* WHAT THE TASK ASKS: Please give every line below again exactly, but not its pictures.

(Web page edit records)
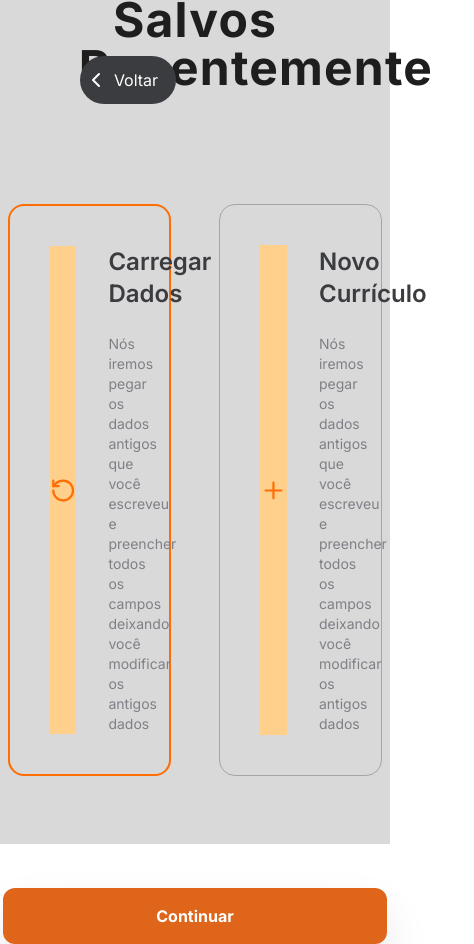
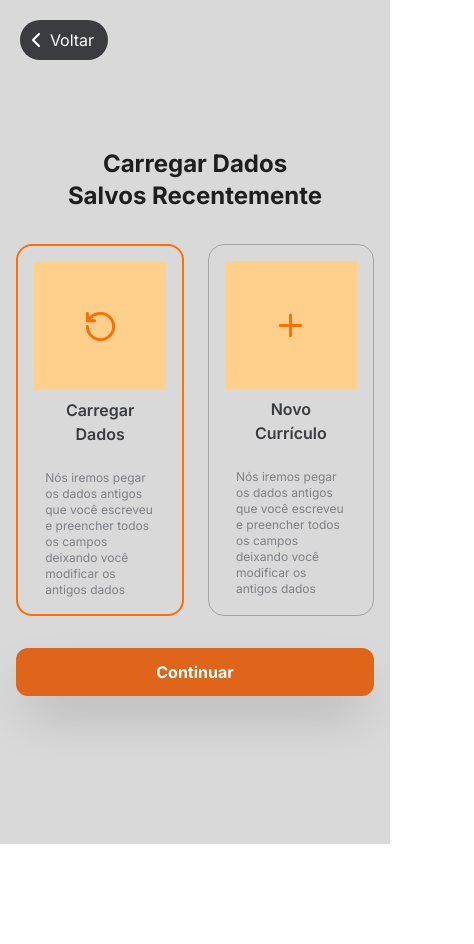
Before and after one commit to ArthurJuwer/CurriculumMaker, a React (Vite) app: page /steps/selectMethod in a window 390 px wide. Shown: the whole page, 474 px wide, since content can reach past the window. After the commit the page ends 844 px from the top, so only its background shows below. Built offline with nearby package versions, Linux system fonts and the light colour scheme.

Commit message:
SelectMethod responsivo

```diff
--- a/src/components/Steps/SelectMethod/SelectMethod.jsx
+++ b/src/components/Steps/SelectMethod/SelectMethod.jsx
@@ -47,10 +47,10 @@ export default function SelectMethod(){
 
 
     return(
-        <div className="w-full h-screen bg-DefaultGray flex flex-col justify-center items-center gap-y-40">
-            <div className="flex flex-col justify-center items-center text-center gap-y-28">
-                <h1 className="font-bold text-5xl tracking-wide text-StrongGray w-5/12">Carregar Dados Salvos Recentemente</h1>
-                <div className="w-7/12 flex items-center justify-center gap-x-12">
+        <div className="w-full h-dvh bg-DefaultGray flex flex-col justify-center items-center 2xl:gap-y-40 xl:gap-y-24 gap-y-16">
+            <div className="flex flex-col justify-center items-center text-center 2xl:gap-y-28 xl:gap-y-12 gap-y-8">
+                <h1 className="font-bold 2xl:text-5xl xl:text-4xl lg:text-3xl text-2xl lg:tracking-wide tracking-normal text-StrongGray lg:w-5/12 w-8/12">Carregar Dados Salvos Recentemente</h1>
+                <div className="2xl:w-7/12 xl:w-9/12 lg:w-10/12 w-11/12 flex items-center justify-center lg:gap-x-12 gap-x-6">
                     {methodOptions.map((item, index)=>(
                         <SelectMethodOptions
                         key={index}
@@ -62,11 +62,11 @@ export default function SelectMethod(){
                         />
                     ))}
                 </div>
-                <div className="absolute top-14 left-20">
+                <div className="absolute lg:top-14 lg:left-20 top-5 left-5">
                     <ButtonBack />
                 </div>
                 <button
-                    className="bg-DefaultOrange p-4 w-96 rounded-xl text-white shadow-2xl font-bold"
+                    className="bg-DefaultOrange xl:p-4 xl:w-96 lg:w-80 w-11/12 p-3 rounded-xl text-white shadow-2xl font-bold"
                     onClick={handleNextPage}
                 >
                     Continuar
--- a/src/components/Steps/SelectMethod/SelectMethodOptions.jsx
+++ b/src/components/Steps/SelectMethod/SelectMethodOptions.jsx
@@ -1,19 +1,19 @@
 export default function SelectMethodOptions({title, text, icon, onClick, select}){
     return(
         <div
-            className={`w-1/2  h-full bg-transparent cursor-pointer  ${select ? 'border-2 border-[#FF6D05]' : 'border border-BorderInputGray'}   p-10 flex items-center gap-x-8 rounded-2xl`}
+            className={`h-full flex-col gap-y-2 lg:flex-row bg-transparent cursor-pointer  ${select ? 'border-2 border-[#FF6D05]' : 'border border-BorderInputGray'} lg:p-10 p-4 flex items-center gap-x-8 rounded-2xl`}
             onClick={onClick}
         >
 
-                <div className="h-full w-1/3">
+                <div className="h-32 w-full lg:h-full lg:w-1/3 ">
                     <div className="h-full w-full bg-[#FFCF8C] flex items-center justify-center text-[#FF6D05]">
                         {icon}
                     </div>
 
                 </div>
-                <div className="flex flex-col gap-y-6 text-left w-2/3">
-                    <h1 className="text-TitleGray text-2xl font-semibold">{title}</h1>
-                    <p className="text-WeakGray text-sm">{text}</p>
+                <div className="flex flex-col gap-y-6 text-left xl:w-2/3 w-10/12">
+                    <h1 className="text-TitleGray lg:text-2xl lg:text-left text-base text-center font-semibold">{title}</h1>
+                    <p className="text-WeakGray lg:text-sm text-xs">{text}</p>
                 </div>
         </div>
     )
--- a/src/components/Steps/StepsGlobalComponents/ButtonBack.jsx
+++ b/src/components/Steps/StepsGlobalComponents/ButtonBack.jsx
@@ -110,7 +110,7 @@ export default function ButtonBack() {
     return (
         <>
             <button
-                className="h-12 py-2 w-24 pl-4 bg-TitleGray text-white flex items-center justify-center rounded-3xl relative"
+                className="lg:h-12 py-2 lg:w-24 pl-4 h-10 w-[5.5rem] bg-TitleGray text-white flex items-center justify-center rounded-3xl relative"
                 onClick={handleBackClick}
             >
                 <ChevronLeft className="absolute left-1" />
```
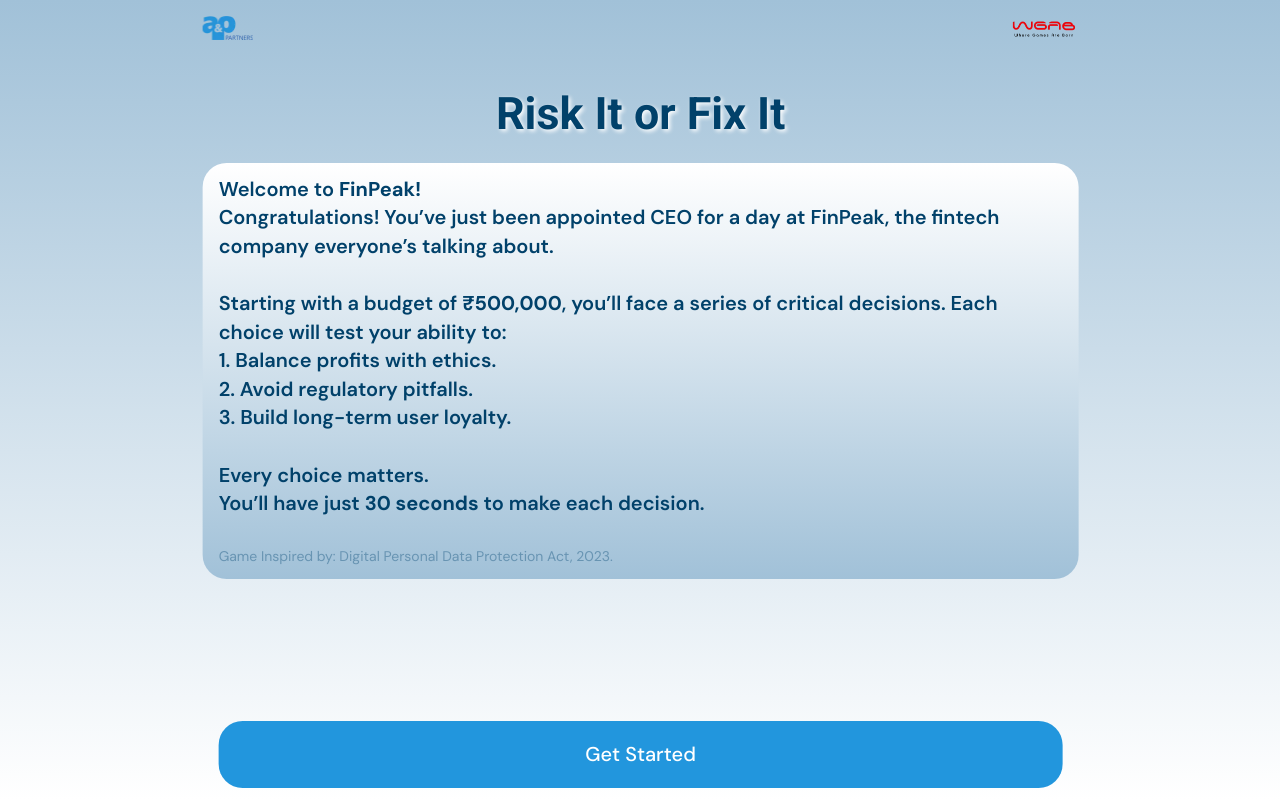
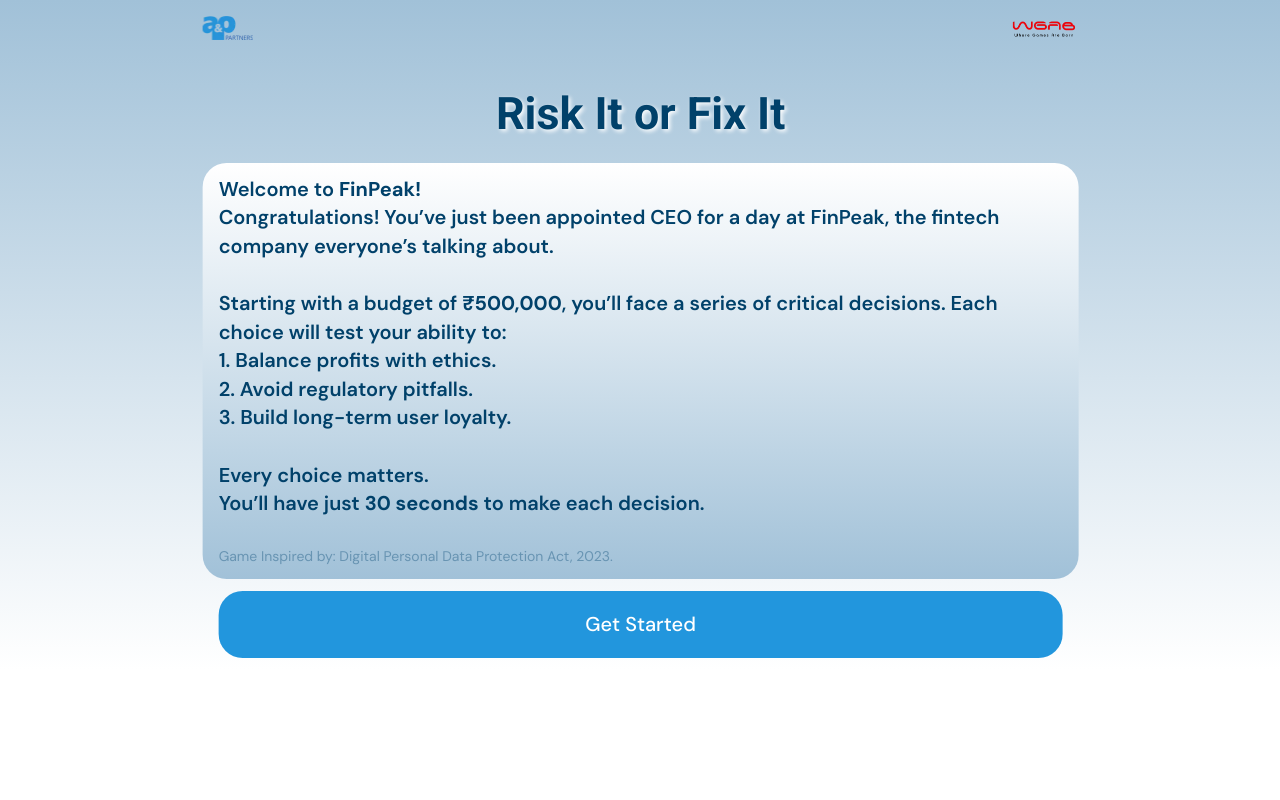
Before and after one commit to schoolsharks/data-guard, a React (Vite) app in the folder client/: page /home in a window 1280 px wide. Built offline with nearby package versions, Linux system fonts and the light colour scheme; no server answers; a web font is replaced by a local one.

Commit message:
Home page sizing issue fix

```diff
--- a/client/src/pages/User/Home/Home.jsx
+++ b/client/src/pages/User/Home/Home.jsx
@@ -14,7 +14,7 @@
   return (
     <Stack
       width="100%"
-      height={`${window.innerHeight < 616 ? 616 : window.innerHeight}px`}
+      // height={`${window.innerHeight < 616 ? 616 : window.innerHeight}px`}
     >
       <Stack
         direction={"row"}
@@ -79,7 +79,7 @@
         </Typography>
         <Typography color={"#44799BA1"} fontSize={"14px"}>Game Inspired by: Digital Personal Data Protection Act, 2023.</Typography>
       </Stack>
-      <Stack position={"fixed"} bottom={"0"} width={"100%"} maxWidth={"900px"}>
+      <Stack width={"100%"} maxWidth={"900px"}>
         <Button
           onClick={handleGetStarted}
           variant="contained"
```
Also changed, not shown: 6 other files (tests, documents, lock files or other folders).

* SOLUTION BELOW:
Before and after one commit to ArthurJuwer/CurriculumMaker, a React (Vite) app: page /steps/selectMethod in a window 390 px wide. Shown: the whole page, 474 px wide, since content can reach past the window. After the commit the page ends 844 px from the top, so only its background shows below. Built offline with nearby package versions, Linux system fonts and the light colour scheme.

Commit message:
SelectMethod responsivo

```diff
--- a/src/components/Steps/SelectMethod/SelectMethod.jsx
+++ b/src/components/Steps/SelectMethod/SelectMethod.jsx
@@ -47,10 +47,10 @@ export default function SelectMethod(){
 
 
     return(
-        <div className="w-full h-screen bg-DefaultGray flex flex-col justify-center items-center gap-y-40">
-            <div className="flex flex-col justify-center items-center text-center gap-y-28">
-                <h1 className="font-bold text-5xl tracking-wide text-StrongGray w-5/12">Carregar Dados Salvos Recentemente</h1>
-                <div className="w-7/12 flex items-center justify-center gap-x-12">
+        <div className="w-full h-dvh bg-DefaultGray flex flex-col justify-center items-center 2xl:gap-y-40 xl:gap-y-24 gap-y-16">
+            <div className="flex flex-col justify-center items-center text-center 2xl:gap-y-28 xl:gap-y-12 gap-y-8">
+                <h1 className="font-bold 2xl:text-5xl xl:text-4xl lg:text-3xl text-2xl lg:tracking-wide tracking-normal text-StrongGray lg:w-5/12 w-8/12">Carregar Dados Salvos Recentemente</h1>
+                <div className="2xl:w-7/12 xl:w-9/12 lg:w-10/12 w-11/12 flex items-center justify-center lg:gap-x-12 gap-x-6">
                     {methodOptions.map((item, index)=>(
                         <SelectMethodOptions
                         key={index}
@@ -62,11 +62,11 @@ export default function SelectMethod(){
                         />
                     ))}
                 </div>
-                <div className="absolute top-14 left-20">
+                <div className="absolute lg:top-14 lg:left-20 top-5 left-5">
                     <ButtonBack />
                 </div>
                 <button
-                    className="bg-DefaultOrange p-4 w-96 rounded-xl text-white shadow-2xl font-bold"
+                    className="bg-DefaultOrange xl:p-4 xl:w-96 lg:w-80 w-11/12 p-3 rounded-xl text-white shadow-2xl font-bold"
                     onClick={handleNextPage}
                 >
                     Continuar
--- a/src/components/Steps/SelectMethod/SelectMethodOptions.jsx
+++ b/src/components/Steps/SelectMethod/SelectMethodOptions.jsx
@@ -1,19 +1,19 @@
 export default function SelectMethodOptions({title, text, icon, onClick, select}){
     return(
         <div
-            className={`w-1/2  h-full bg-transparent cursor-pointer  ${select ? 'border-2 border-[#FF6D05]' : 'border border-BorderInputGray'}   p-10 flex items-center gap-x-8 rounded-2xl`}
+            className={`h-full flex-col gap-y-2 lg:flex-row bg-transparent cursor-pointer  ${select ? 'border-2 border-[#FF6D05]' : 'border border-BorderInputGray'} lg:p-10 p-4 flex items-center gap-x-8 rounded-2xl`}
             onClick={onClick}
         >
 
-                <div className="h-full w-1/3">
+                <div className="h-32 w-full lg:h-full lg:w-1/3 ">
                     <div className="h-full w-full bg-[#FFCF8C] flex items-center justify-center text-[#FF6D05]">
                         {icon}
                     </div>
 
                 </div>
-                <div className="flex flex-col gap-y-6 text-left w-2/3">
-                    <h1 className="text-TitleGray text-2xl font-semibold">{title}</h1>
-                    <p className="text-WeakGray text-sm">{text}</p>
+                <div className="flex flex-col gap-y-6 text-left xl:w-2/3 w-10/12">
+                    <h1 className="text-TitleGray lg:text-2xl lg:text-left text-base text-center font-semibold">{title}</h1>
+                    <p className="text-WeakGray lg:text-sm text-xs">{text}</p>
                 </div>
         </div>
     )
--- a/src/components/Steps/StepsGlobalComponents/ButtonBack.jsx
+++ b/src/components/Steps/StepsGlobalComponents/ButtonBack.jsx
@@ -110,7 +110,7 @@ export default function ButtonBack() {
     return (
         <>
             <button
-                className="h-12 py-2 w-24 pl-4 bg-TitleGray text-white flex items-center justify-center rounded-3xl relative"
+                className="lg:h-12 py-2 lg:w-24 pl-4 h-10 w-[5.5rem] bg-TitleGray text-white flex items-center justify-center rounded-3xl relative"
                 onClick={handleBackClick}
             >
                 <ChevronLeft className="absolute left-1" />
```
Before and after one commit to schoolsharks/data-guard, a React (Vite) app in the folder client/: page /home in a window 1280 px wide. Built offline with nearby package versions, Linux system fonts and the light colour scheme; no server answers; a web font is replaced by a local one.

Commit message:
Home page sizing issue fix

```diff
--- a/client/src/pages/User/Home/Home.jsx
+++ b/client/src/pages/User/Home/Home.jsx
@@ -14,7 +14,7 @@
   return (
     <Stack
       width="100%"
-      height={`${window.innerHeight < 616 ? 616 : window.innerHeight}px`}
+      // height={`${window.innerHeight < 616 ? 616 : window.innerHeight}px`}
     >
       <Stack
         direction={"row"}
@@ -79,7 +79,7 @@
         </Typography>
         <Typography color={"#44799BA1"} fontSize={"14px"}>Game Inspired by: Digital Personal Data Protection Act, 2023.</Typography>
       </Stack>
-      <Stack position={"fixed"} bottom={"0"} width={"100%"} maxWidth={"900px"}>
+      <Stack width={"100%"} maxWidth={"900px"}>
         <Button
           onClick={handleGetStarted}
           variant="contained"
```
Also changed, not shown: 6 other files (tests, documents, lock files or other folders).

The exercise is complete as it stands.